ABOUT THIS TASK:
A copy is needed of each line in the records that has the word "experience".

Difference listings
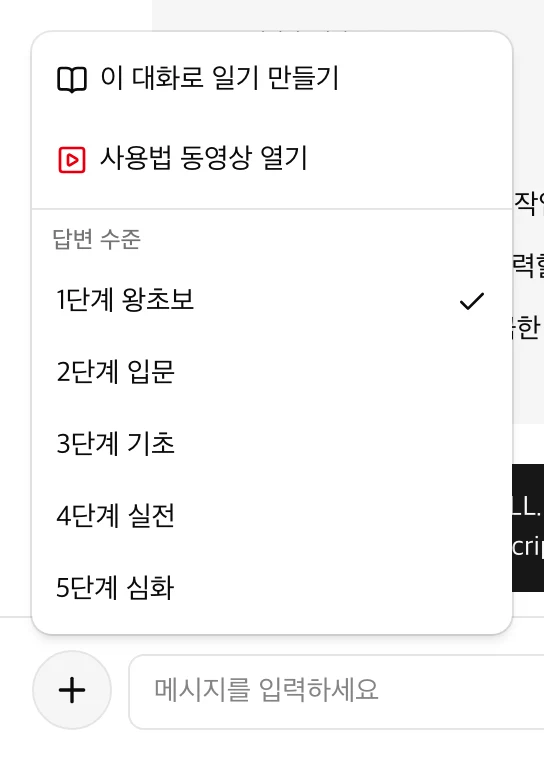
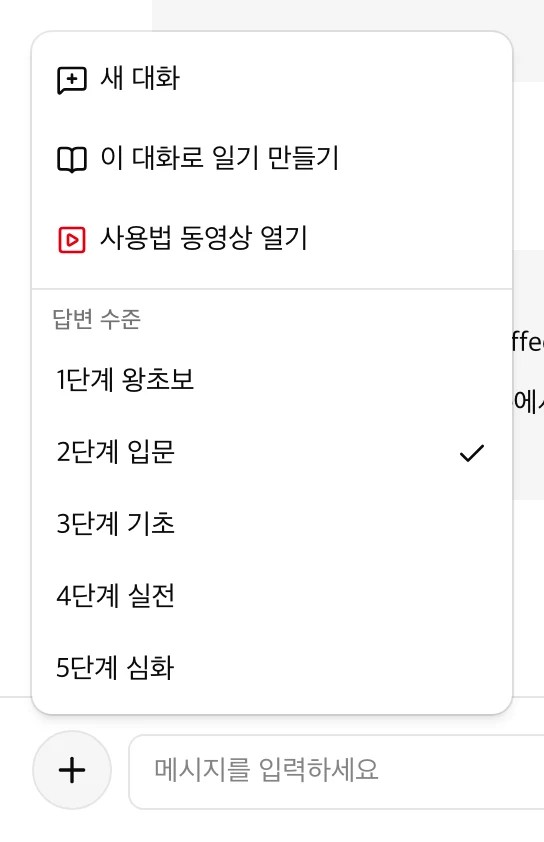
feat(coach): 입력칸 '+' 메뉴 맨 위에 '새 대화' — 누르면 빈 대화를 시작하고 입력칸에 커서
- 목록의 '새 대화'와 같은 동작(맨 위 빈 대화 재사용, 연달아 눌러도 하나). 폰에서 서랍을 열지 않아도 된다
- 지금 대화가 비어 있으면 흐리게 하고 '지금 빈 대화예요'
- 누른 순간과 메뉴가 닫힐 때(finalFocus) 입력칸에 포커스를 줘 바로 쓸 수 있게 했다
- 사용 안내 '+ 메뉴' 글과 사진 3장 교체, E2E 2개 추가

diff --git a/frontend/components/guide/sections-features.tsx b/frontend/components/guide/sections-features.tsx
@@ -44,7 +44,7 @@ export function ChatSection() {
                             rows={[
                                 [
                                     <Ui key="1">새 대화</Ui>,
-                                    "빈 대화를 시작합니다. 맨 위 대화가 아직 비어 있으면 새로 만들지 않고 그 대화를 다시 엽니다. 주제가 바뀌면 새 대화로 나누는 것이 일기 만들기에 좋습니다.",
+                                    "빈 대화를 시작합니다. 맨 위 대화가 아직 비어 있으면 새로 만들지 않고 그 대화를 다시 엽니다. 입력칸 왼쪽 + 메뉴에도 있습니다. 주제가 바뀌면 새 대화로 나누는 것이 일기 만들기에 좋습니다.",
                                 ],
                                 [
                                     "대화 목록",
@@ -95,26 +95,31 @@ export function ChatSection() {
 
             <GuideSub title="+ 메뉴 (입력칸 왼쪽)">
                 <P>
-                    입력칸 왼쪽 <Ui>+</Ui>를 누르면 부가 기능 메뉴가 위로 열립니다. 여기서 일기 초안을 만들고, 시연 영상을 열고, 답변 수준을 바로 바꿉니다.
+                    입력칸 왼쪽 <Ui>+</Ui>를 누르면 부가 기능 메뉴가 위로 열립니다. 여기서 새 대화를 시작하고, 일기 초안을 만들고, 시연 영상을 열고, 답변 수준을
+                    바로 바꿉니다.
                 </P>
                 <FigureRow>
                     <Figure
                         src={chatPlusMenu}
-                        alt="빈 대화에서 연 + 메뉴. ‘이 대화로 일기 만들기’는 흐리게, 아래에 답변 수준 1~5단계 목록"
+                        alt="빈 대화에서 연 + 메뉴. ‘새 대화’와 ‘이 대화로 일기 만들기’는 흐리게, 아래에 답변 수준 1~5단계 목록"
                         size="crop"
-                        caption="빈 대화에서는 ‘이 대화로 일기 만들기’가 흐립니다(답변이 있어야 만들 수 있음)."
+                        caption="빈 대화에서는 ‘새 대화’(이미 빈 대화)와 ‘이 대화로 일기 만들기’(답변이 있어야 만들 수 있음)가 흐립니다."
                     />
                     <Figure
                         src={chatPlusMenuActive}
-                        alt="대화 중 연 + 메뉴. ‘이 대화로 일기 만들기’가 활성, 답변 수준에 1단계 체크"
+                        alt="대화 중 연 + 메뉴. ‘새 대화’와 ‘이 대화로 일기 만들기’가 활성, 답변 수준에 2단계 체크"
                         size="crop"
-                        caption="답변이 끝난 대화에서는 바로 일기 초안을 만들 수 있습니다. 체크 표시가 지금 쓰는 답변 수준입니다."
+                        caption="답변이 끝난 대화에서는 바로 새 대화를 시작하거나 일기 초안을 만들 수 있습니다. 체크 표시가 지금 쓰는 답변 수준입니다."
                     />
                 </FigureRow>
                 <Table
                     caption="+ 메뉴 항목"
                     head={["항목", "하는 일"]}
                     rows={[
+                        [
+                            <Ui key="0">새 대화</Ui>,
+                            "지금 대화는 그대로 두고 빈 대화를 시작한 뒤 입력칸에 커서를 둡니다. 왼쪽 목록의 ‘새 대화’ 버튼과 같아서 맨 위 대화가 비어 있으면 그 대화를 다시 씁니다. 지금 대화가 비어 있으면 흐립니다.",
+                        ],
                         [
                             <Ui key="1">이 대화로 일기 만들기</Ui>,
                             "지금 열린 대화로 일기 초안을 만들고 일기 화면으로 이동합니다. 답변이 끝난 뒤에만 눌리며, 저장하지 않은 초안이 있으면 바꿀지 먼저 묻습니다.",

diff --git a/frontend/applications/diary-coach/chat-experience.tsx b/frontend/applications/diary-coach/chat-experience.tsx
@@ -3,7 +3,7 @@
 import { useEffect, useRef, useState } from "react"
 import Image from "next/image"
 import { useRouter } from "next/navigation"
-import { ArrowUpRight, BookOpen, LoaderCircle, Plus, SquarePlay } from "lucide-react"
+import { ArrowUpRight, BookOpen, LoaderCircle, MessageSquarePlus, Plus, SquarePlay } from "lucide-react"
 
 import { Button, buttonVariants } from "@/components/ui/button"
 import {
@@ -211,7 +211,22 @@ export function CoachComposerMenu() {
     const draft = useDiaryDraftAction()
     const level = useAnswerLevelChoice()
     const guideVideoUrl = useGuideVideoUrl()
+    const startNewConversation = useChatStore((state) => state.startNewConversation)
+    // 이미 빈 대화면 '새 대화'를 눌러도 바뀌는 것이 없다.
+    const isEmptyChat = useChatStore((state) => state.messages.length === 0 && !state.isStreaming)
     const [open, setOpen] = useState(false)
+    const trigger = useRef<HTMLButtonElement>(null)
+    // '새 대화'를 골랐으면 메뉴가 닫힐 때 + 버튼 대신 메시지 입력칸에 커서를 둔다.
+    const focusComposer = useRef(false)
+    // + 버튼과 메시지 입력칸은 같은 입력 폼 안에 있다(components/chat/message-input.tsx).
+    const composerField = () => trigger.current?.closest("form")?.querySelector("textarea") ?? null
+
+    const startNew = () => {
+        focusComposer.current = true
+        // 폰에서 키보드가 올라오려면 누른 그 순간에 포커스를 줘야 한다.
+        composerField()?.focus()
+        void startNewConversation()
+    }
 
     return (
         <>
@@ -223,6 +238,7 @@ export function CoachComposerMenu() {
                 }}
             >
                 <DropdownMenuTrigger
+                    ref={trigger}
                     render={
                         <Button
                             type="button"
@@ -238,7 +254,24 @@ export function CoachComposerMenu() {
                 >
                     {draft.isDrafting ? <LoaderCircle className="size-5 animate-spin" /> : <Plus className="size-5" />}
                 </DropdownMenuTrigger>
-                <DropdownMenuContent side="top" align="start" sideOffset={8} className="w-60">
+                <DropdownMenuContent
+                    side="top"
+                    align="start"
+                    sideOffset={8}
+                    className="w-60"
+                    finalFocus={() => {
+                        if (!focusComposer.current) return true
+                        focusComposer.current = false
+                        return composerField() ?? true
+                    }}
+                >
+                    <DropdownMenuItem disabled={isEmptyChat} onClick={startNew} className="min-h-10 px-2">
+                        <MessageSquarePlus />
+                        <span className="flex flex-col">
+                            <span>새 대화</span>
+                            {isEmptyChat && <span className="text-xs text-muted-foreground">지금 빈 대화예요</span>}
+                        </span>
+                    </DropdownMenuItem>
                     <DropdownMenuItem disabled={!draft.canDraft} onClick={draft.requestDraft} className="min-h-10 px-2">
                         <BookOpen />
                         <span className="flex flex-col">

diff --git a/frontend/e2e/coach.spec.ts b/frontend/e2e/coach.spec.ts
@@ -379,3 +379,46 @@ test("채팅 상단(코치 소개·사용법 동영상·안내)은 빈 대화에
     await expect(intro).toHaveCount(0)
     await expect(guide).toHaveCount(0)
 })
+
+test("+ 메뉴의 '새 대화'는 빈 대화에서 흐리고, 대화 중에는 빈 대화를 시작해 입력칸에 커서를 둔다", async ({ page }) => {
+    await signUp(page, "coach-new-chat")
+    const newChat = page.getByRole("menuitem", { name: /새 대화/ })
+    const list = page.getByRole("navigation", { name: "대화 목록" })
+
+    // 빈 대화에서는 눌러도 바뀌는 것이 없어 흐리다.
+    await composerMenu(page).click()
+    await expect(newChat).toBeDisabled()
+    await expect(newChat).toContainText("지금 빈 대화예요")
+    await page.keyboard.press("Escape")
+
+    await sendChatMessage(page, "첫 번째 학습 대화")
+    await composerMenu(page).click()
+    await expect(newChat).toBeEnabled()
+    await expect(newChat).not.toContainText("지금 빈 대화예요")
+    await newChat.click()
+    await expect(page.getByRole("menu")).toHaveCount(0)
+    await expect(page.locator('[data-role="user"]')).toHaveCount(0)
+    await expect(page.getByLabel("메시지")).toBeFocused()
+    await expect(list.getByRole("button", { name: "새 대화", exact: true })).toHaveCount(1)
+
+    // 커서가 있는 입력칸에 바로 쓰면 새 대화로 간다.
+    await page.keyboard.type("두 번째 학습 대화")
+    await page.keyboard.press("Enter")
+    await expect(list.getByRole("button", { name: "두 번째 학습 대화", exact: true })).toBeVisible()
+    await expect(list.getByRole("button", { name: "첫 번째 학습 대화", exact: true })).toBeVisible()
+    await expect(page.locator('[data-role="user"]')).toHaveText(["두 번째 학습 대화"])
+})
+
+test("폰에서는 서랍을 열지 않고 + 메뉴로 새 대화를 시작한다", async ({ page }) => {
+    await page.setViewportSize({ width: 390, height: 844 })
+    await signUp(page, "coach-new-chat-phone")
+    await sendChatMessage(page, "폰에서 보낸 첫 질문")
+    await composerMenu(page).click()
+    const newChat = page.getByRole("menuitem", { name: /새 대화/ })
+    await expect(newChat).toBeInViewport()
+    await newChat.click()
+    await expect(page.locator('[data-role="user"]')).toHaveCount(0)
+    await expect(page.getByRole("heading", { name: /구름 코치와 풀어볼까요/ })).toBeVisible()
+    await expect(page.getByRole("dialog", { name: "대화 목록" })).toHaveCount(0)
+    await expect(page.getByLabel("메시지")).toBeFocused()
+})

diff --git a/frontend/components/guide/sections-more.tsx b/frontend/components/guide/sections-more.tsx
@@ -101,7 +101,10 @@ export function MobileSection() {
                 caption="폰에서 달라지는 점"
                 head={["PC", "폰"]}
                 rows={[
-                    ["대화 목록이 왼쪽에 붙어 있음", "헤더 왼쪽 끝 버튼을 누르면 서랍처럼 열림. 대화를 고르면 닫힘"],
+                    [
+                        "대화 목록이 왼쪽에 붙어 있음",
+                        "헤더 왼쪽 끝 버튼을 누르면 서랍처럼 열림. 대화를 고르면 닫힘. 새 대화는 서랍을 열지 않고 입력칸 왼쪽 + 메뉴에서도 시작",
+                    ],
                     ["헤더에 로고 이름과 내 이름", "로고 아이콘과 사람 아이콘만. 가운데 캐치프레이즈에 자리를 줌"],
                     ["학습장이 목록·본문 두 칸", "한 번에 한 칸. 주제를 누르면 본문, 뒤로 가면 목록"],
                     ["입력칸 3줄까지 자람", "같음. 키보드가 올라와도 입력칸이 가려지지 않음"],

diff --git a/harness/progress.md b/harness/progress.md
@@ -1125,3 +1125,19 @@ Base UI 메뉴는 이미 체크된 항목을 눌러도 `onValueChange`를 부르
   너비 조절(끌기·새로고침·키보드·두 번 누르기·목록 접기), 메뉴로 삭제, 폰 서랍 이름 바꾸기(입력 16px·Esc에 서랍 유지), 터치 태블릿 '…' 보임
 **검증**: `./scripts/verify.sh` 통과(백엔드 311 passed, 커버리지 98.28%), E2E 전체 diary-coach 90 passed·starter 3 passed. PC·폰 화면 캡처로 메뉴·입력칸·끄는 중 모습 확인
 **운영 적용**: 마이그레이션·설정 없음. 백엔드 규칙이 바뀌어 푸시 뒤 Vercel과 백엔드(CI → Render) 배포를 함께 확인
+
+## 2026-11-01 · 세션 42 · 입력칸 '+' 메뉴에 '새 대화'
+
+**요청**: "채팅 입력창 앞 '+' 버튼 메뉴에 '새 대화' 추가하고 구현". 사용자 결정(질문 답): 메뉴 맨 위, 빈 대화에서는 흐리게 + 안내,
+누른 뒤 입력칸에 커서, 사용 안내의 '+ 메뉴' 사진 3장은 로컬에서 새로 찍기.
+**한 일**
+- `applications/diary-coach/chat-experience.tsx` `CoachComposerMenu`: 맨 위 '새 대화'(MessageSquarePlus 아이콘). 목록의 '새 대화'와 같은
+  `startNewConversation`을 불러 맨 위 빈 대화를 다시 쓰고 연달아 눌러도 하나만 만든다. 지금 대화가 비어 있으면 흐리게 하고 '지금 빈 대화예요'
+- 누르면 메시지 입력칸에 커서: 폰 키보드가 올라오도록 누른 순간 포커스를 주고, 메뉴가 닫힐 때도(Base UI `finalFocus`) 입력칸으로 보낸다.
+  입력칸은 + 버튼과 같은 폼 안에서 찾는다
+- 안내: 사용 안내 '+ 메뉴' 소단원(소개·사진 설명·항목 표 첫 줄), 채팅 요소 표 '새 대화', 폰 단원 표, 샘플 README 흐름 2번.
+  사진 `public/guide/chat-plus-menu.webp`·`chat-plus-menu-active.webp`·`m-chat-plus-menu.webp`는 로컬 빌드에서 다시 찍었다
+  (PC 1280 @2x 원래와 같은 자르기, 폰 390 @3x → 900px, WebP q88). 대화 중 화면은 예시 대화를 브라우저 응답에만 끼워 넣어 찍었다(서버 저장 없음)
+- 테스트: `e2e/coach.spec.ts` 2개(빈 대화에서 흐림·안내 / 대화 중 새 대화 시작·입력칸 커서·바로 보내면 새 대화로 / 폰에서 서랍 없이 시작)
+**검증**: `./scripts/verify.sh frontend` 통과, E2E 전체(diary-coach) 92 passed. starter에는 + 메뉴가 없어 영향 없음
+**운영 적용**: 마이그레이션·설정 없음. 프론트만 바뀌어 푸시하면 Vercel 자동 배포

diff --git a/samples/diary-coach/README.md b/samples/diary-coach/README.md
@@ -12,7 +12,7 @@
 
 ## 사용 흐름
 1. 채팅에서 코치와 오늘 배운 것을 이야기한다
-2. 입력칸 왼쪽 **+ 메뉴**의 **이 대화로 일기 만들기**를 누르면 현재 대화가 일기 초안이 되고 작성 화면이 열린다. 채팅 상단의 **사용법 동영상 열기**는 안내 영상(유튜브)을 새 탭으로 연다.
+2. 입력칸 왼쪽 **+ 메뉴**의 **이 대화로 일기 만들기**를 누르면 현재 대화가 일기 초안이 되고 작성 화면이 열린다. 같은 메뉴 맨 위 **새 대화**는 목록의 '새 대화'와 같이 빈 대화를 시작한다(폰에서 서랍을 열지 않아도 됨). 채팅 상단의 **사용법 동영상 열기**는 안내 영상(유튜브)을 새 탭으로 연다.
    자동 저장하지 않으며, 저장하지 않은 일기가 있으면 교체 여부를 확인한다.
    기존처럼 일기 화면에서 **일기로 만들 채팅**을 고르고 "초안 만들기"를 눌러도 된다
    - 제목: `오늘 날짜 + 핵심 단어`. 같은 날 두 번째 일기부터 `2026-10-20(2) …`처럼 순번이 붙는다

ANSWER FOR THE TASK:
diff --git a/frontend/applications/diary-coach/chat-experience.tsx b/frontend/applications/diary-coach/chat-experience.tsx
+- `applications/diary-coach/chat-experience.tsx` `CoachComposerMenu`: 맨 위 '새 대화'(MessageSquarePlus 아이콘). 목록의 '새 대화'와 같은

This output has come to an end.